Carbon-steel knives are a more accurate name for steel knives.

High carbon stainless steel

High carbon stainless steel is a type of stainless steel knife, but with more carbon than a standard steel blade. The benefits of a high carbon stainless steel are that these knives don’t rust like steel blades and they retain their sharpness longer than stainless steel blades. They tend to be more brittle than their metal peers, but they don’t typically break or chip like ceramic blades can.


Ceramic knives are usually made of an engineered zirconia ceramic, a substance more than four times stronger than stainless steel. As a result, they stay sharp significantly longer than all other blades and tend to cost more than their peers. Ceramic blades also don’t react with foods the way metal knives might. However, they cannot be washed in the dishwasher, as the mechanical washing process is likely to chip the knife or cause it to become more brittle. The blades do not bend and you can snap them if pressure is applied across the blade. They are very well suited for cutting fibrous vegetables that quickly dull other knives.

So what should I buy?

I can’t tell you which knives to buy because they really come down to personal preferences. I like a high carbon stainless steel knife for my 10″ chef’s knife and a ceramic knife to use on vegetables. I have a carbon-steel carving knife that I inherited from my grandfather that I love, but will probably replace it with a high carbon stainless steel one if I ever damage it.

Try out different types of knives in your friends’ kitchens to see what you like before buying. Also, I recommend buying knives online because you can usually get a better price than you might at a place like Williams-Sonoma. Also, check out restaurant supply stores and shops in New York’s Chinatown for good deals.

Embracing or ignoring the tradition of two sets of dinnerware

I went to a tea party this past weekend in honor of my friend Caroline who is having her second child. The hostess of the party took her china down from the top shelves of her kitchen cabinets for the event and said she was glad to “have a chance to use it.”

I know having two sets of plates is common practice in the U.S., one for using every day and one for using on special occasions, but I’m not a practitioner of this tradition.

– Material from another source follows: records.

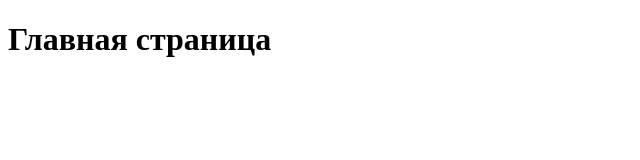
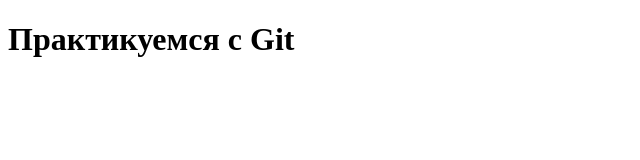
Before and after one commit to LidiaTalankina/Test-1, a plain HTML site: page index.html in a window 1280 px wide. Shown: the whole page, without its empty margins (0-640 px from the left). Drawn offline with Linux system fonts and the light colour scheme.

Commit message:
title changed

```diff
--- a/index.html
+++ b/index.html
@@ -7,6 +7,6 @@
     <title>Document</title>
 </head>
 <body>
-    <h1>Главная страница</h1>
+    <h1>Практикуемся с Git</h1>
 </body>
 </html>
```
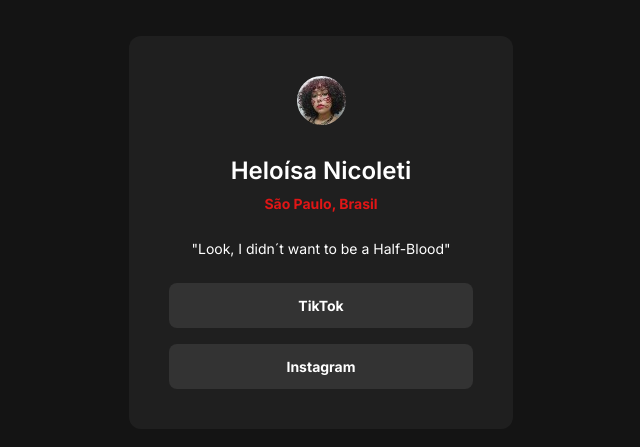
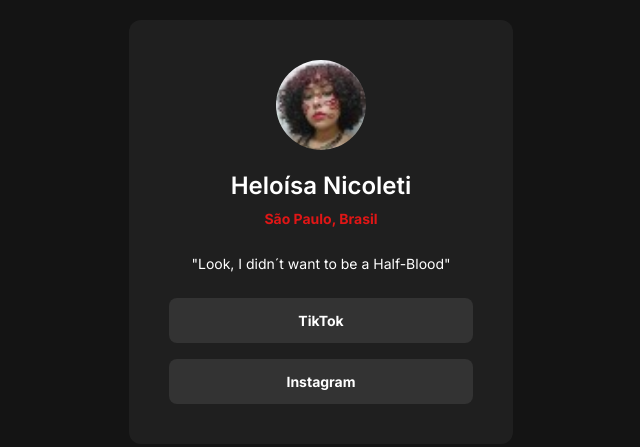
Before and after one commit to CinthiaKarolina/Helo-sa, a plain HTML site: page index.html in a window 1280 px wide. Shown: the part 168-615 px from the top of the page, without its empty margins (319-959 px from the left). Drawn offline with Linux system fonts and the light colour scheme.

Commit message:
terminado

```diff
--- a/index.html
+++ b/index.html
@@ -11,7 +11,7 @@
 </head>
 <body>
     <div>
-        <img src="./Heloísa.jpg" alt="imagem da done do perfil">
+        <img src="./Heloísa.jpg" alt="imagem da done do perfil" width="90">
         <h1>Heloísa Nicoleti</h1>
         <strong>São Paulo, Brasil</strong>
 
--- a/style.css
+++ b/style.css
@@ -27,7 +27,8 @@ h1, p, a {
 
 div img {
     border-radius: 50%;
-    margin-bottom: 24px;
+    margin-bottom: 14px;
+
 }
 
 div h1 {
@@ -65,7 +66,7 @@ div a {
 }
 
 div a:hover {
-    background: linear-gradient(to left #e01616, #be0000);
+    background-color: #b60101;
     color: #141414;
     transition: 0.5s;
 }
```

For starters, we didn’t have cabinet space in our previous home to store more than one set. And, the second reason is because I would rather use my china every day.

Our china is made by Wedgwood and is their White pattern:

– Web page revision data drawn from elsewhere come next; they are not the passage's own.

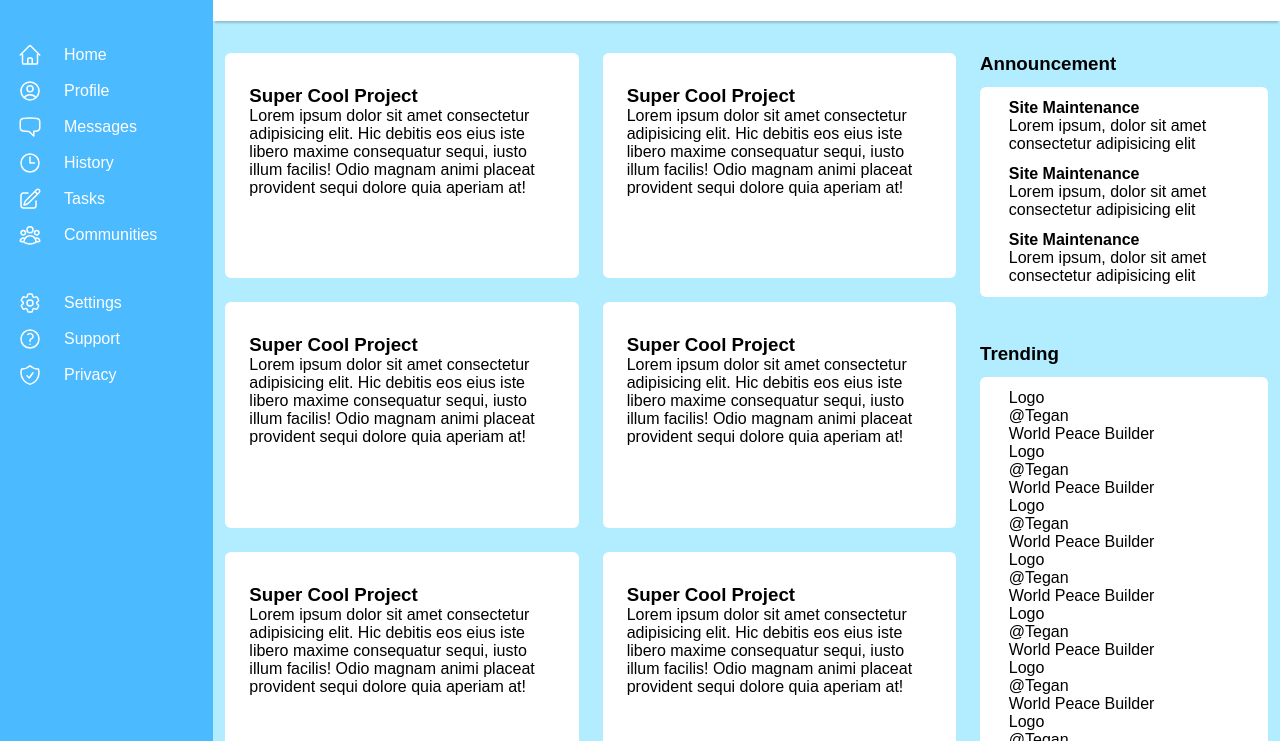
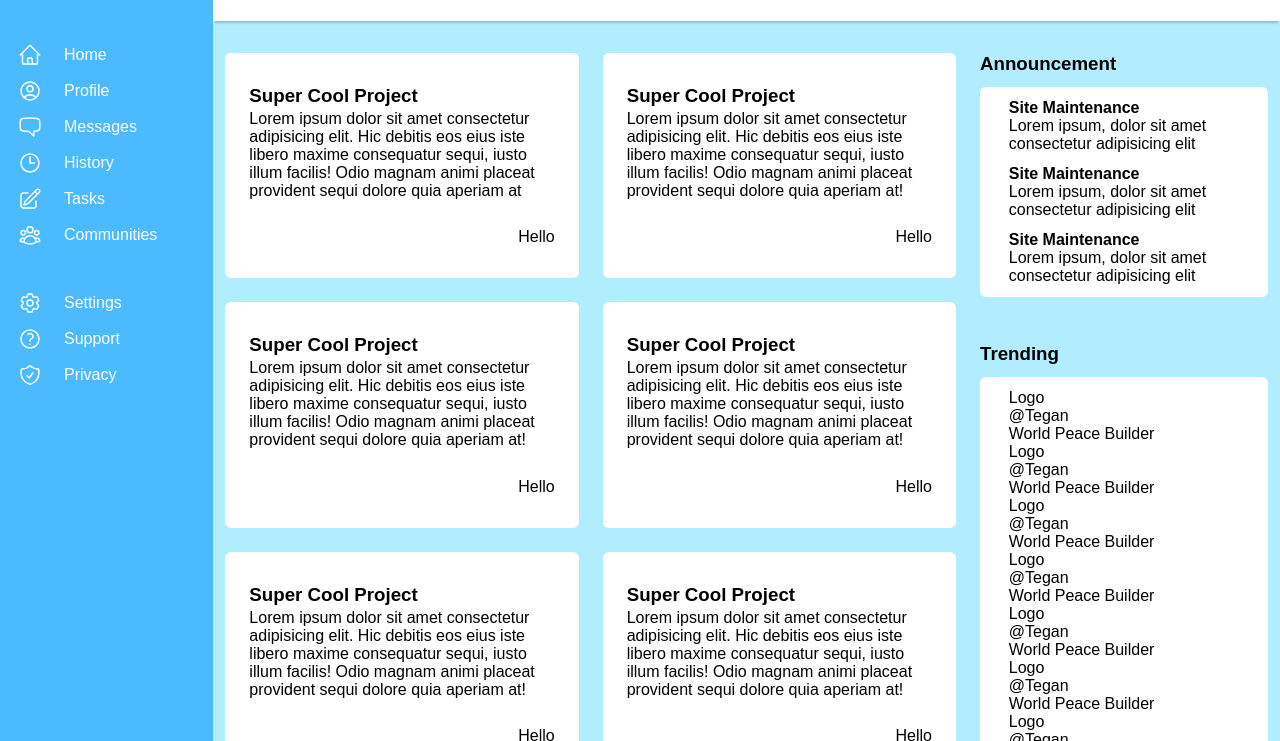
Before and after one commit to Etativel/odin-dashboard, a plain HTML site: page index.html in a window 1280 px wide. Shown: the part 59-800 px from the top of the page. Drawn offline with Linux system fonts and the light colour scheme.

Commit message:
article content star icon

```diff
--- a/index.html
+++ b/index.html
@@ -110,28 +110,60 @@
         <div class="content">
             <div class="article">
                 <div class = "article-content">
-                    <h3>Super Cool Project</h3>
-                    Lorem ipsum dolor sit amet consectetur adipisicing elit. Hic debitis eos eius iste libero maxime consequatur sequi, iusto illum facilis! Odio magnam animi placeat provident sequi dolore quia aperiam at!
+                    <div class = "content-article-real">
+                        <h3 class = "article-title">Super Cool Project</h3>
+                        <p>
+                            Lorem ipsum dolor sit amet consectetur adipisicing elit. Hic debitis eos eius iste libero maxime consequatur sequi, iusto illum facilis! Odio magnam animi placeat provident sequi dolore quia aperiam at
+                        </p>
+                    </div>
+                    <div class="article-star">
+                        Hello
+                    </div>
                 </div>
                 <div class = "article-content">
-                    <h3>Super Cool Project</h3>
-                    <p>Lorem ipsum dolor sit amet consectetur adipisicing elit. Hic debitis eos eius iste libero maxime consequatur sequi, iusto illum facilis! Odio magnam animi placeat provident sequi dolore quia aperiam at!</p>
+                    <div class = "content-article-real">
+                        <h3 class = "article-title">Super Cool Project</h3>
+                        <p>Lorem ipsum dolor sit amet consectetur adipisicing elit. Hic debitis eos eius iste libero maxime consequatur sequi, iusto illum facilis! Odio magnam animi placeat provident sequi dolore quia aperiam at!</p>
+                    </div>
+                    <div class="article-star">
+                        Hello
+                    </div>
                 </div>
                 <div class = "article-content">
-                    <h3>Super Cool Project</h3>
-                    <p>Lorem ipsum dolor sit amet consectetur adipisicing elit. Hic debitis eos eius iste libero maxime consequatur sequi, iusto illum facilis! Odio magnam animi placeat provident sequi dolore quia aperiam at!</p>
+                    <div class = "content-article-real">
+                        <h3 class = "article-title">Super Cool Project</h3>
+                        <p>Lorem ipsum dolor sit amet consectetur adipisicing elit. Hic debitis eos eius iste libero maxime consequatur sequi, iusto illum facilis! Odio magnam animi placeat provident sequi dolore quia aperiam at!</p>
+                    </div>
+                    <div class="article-star">
+                        Hello
+                    </div>
                 </div>
                 <div class = "article-content">
-                    <h3>Super Cool Project</h3>
-                    <p>Lorem ipsum dolor sit amet consectetur adipisicing elit. Hic debitis eos eius iste libero maxime consequatur sequi, iusto illum facilis! Odio magnam animi placeat provident sequi dolore quia aperiam at!</p>
+                    <div class = "content-article-real">
+                        <h3 class = "article-title">Super Cool Project</h3>
+                        <p>Lorem ipsum dolor sit amet consectetur adipisicing elit. Hic debitis eos eius iste libero maxime consequatur sequi, iusto illum facilis! Odio magnam animi placeat provident sequi dolore quia aperiam at!</p>
+                    </div>
+                    <div class="article-star">
+                        Hello
+                    </div>
                 </div>
                 <div class = "article-content">
-                    <h3>Super Cool Project</h3>
-                    <p>Lorem ipsum dolor sit amet consectetur adipisicing elit. Hic debitis eos eius iste libero maxime consequatur sequi, iusto illum facilis! Odio magnam animi placeat provident sequi dolore quia aperiam at!</p>
+                    <div class = "content-article-real">
+                        <h3 class = "article-title">Super Cool Project</h3>
+                        <p>Lorem ipsum dolor sit amet consectetur adipisicing elit. Hic debitis eos eius iste libero maxime consequatur sequi, iusto illum facilis! Odio magnam animi placeat provident sequi dolore quia aperiam at!</p>
+                    </div>
+                    <div class="article-star">
+                        Hello
+                    </div>
                 </div>
                 <div class = "article-content">
-                    <h3>Super Cool Project</h3>
-                    <p>Lorem ipsum dolor sit amet consectetur adipisicing elit. Hic debitis eos eius iste libero maxime consequatur sequi, iusto illum facilis! Odio magnam animi placeat provident sequi dolore quia aperiam at!</p>
+                    <div class = "content-article-real">
+                        <h3 class = "article-title">Super Cool Project</h3>
+                        <p>Lorem ipsum dolor sit amet consectetur adipisicing elit. Hic debitis eos eius iste libero maxime consequatur sequi, iusto illum facilis! Odio magnam animi placeat provident sequi dolore quia aperiam at!</p>
+                    </div>
+                    <div class="article-star">
+                        Hello
+                    </div>
                 </div>
             </div>
             <div class="information">
--- a/style.css
+++ b/style.css
@@ -46,14 +46,27 @@ ul {
     margin-bottom: 24px;
 }
 .article-content {
-    padding-top: 12px;
     padding-left: 24px;
     padding-right: 24px;
     padding-top: 32px;
+    padding-bottom: 32px;
     /* border: solid black; */
     border-radius: 6px;
     background-color: white;
     /* max-height: 200px; */
+    display: flex;
+    flex-direction: column;
+    justify-content: space-between;
+}
+
+.article-title {
+    padding-bottom: 3px;
+}
+
+.article-star {
+    display: flex;
+    flex-direction: row;
+    justify-content: flex-end;
 }
 
 .information {
@@ -144,6 +157,7 @@ svg {
     align-items: center;
     gap: 22px;
     padding-left: 18px;
+    padding-right: 18px;
     padding-top: 12px;
 }
 
@@ -151,6 +165,7 @@ svg {
     display: flex;
     flex-direction: row;
     padding-left: 18px;
+    padding-right: 18px;
     gap: 12px;
     font-size: x-large;
     font-weight: 700;
```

The pattern has been produced by Wedgwood since 1920 (not surprisingly, around the same time wedding registries became popular through department stores), so if we need a replacement piece it is extremely easy to find one on In 10 years, though, we’ve only had to replace one plate. It’s also dishwasher and microwave safe, and bone china is more durable than porcelain and stoneware. Plus, we’ve never had a problem with it staining.

Our 21-month-old son even eats off it.

Most bone china is similar and is made to be used every day. In fact, it can last many lifetimes. The exception to this is bone china with platinum, silver, or gold bands that have to be hand-washed and are unsafe in the microwave.

If you have china in storage, what keeps you from using it? Are you like me and have ignored the tradition of having two sets of dinnerware? I’m interested in knowing what resides in your cupboards.

Protecting your feet in the kitchen

If I’m in my house, I don’t usually wear shoes. This is fine if I’m sitting at my desk, but it’s not so great when it comes time to make a meal in the kitchen. I’ve started to realize that to avoid spills, slips, and back pain I need to change this behavior.

My first thought is to keep a pair of rubber soled Dansko clogs near the entrance to the kitchen:

These shoes are commonly worn by chefs in professional kitchens and nurses who spend a lot of time on their feet. I had a pair of them when I was a teacher and wore them most every day. They would certainly help.

The idea of having “kitchen shoes” is a little funny to me, though, so I’ve also been exploring getting an Imprint brand Anti-Fatigue Comfort Mat for the kitchen floor. I would wear shoes I already own, but have the added comfort of a gel mat under my feet.

Do you do anything like this in your kitchen? I’m interested in reading what you do — if anything at all — to protect your feet while you cook.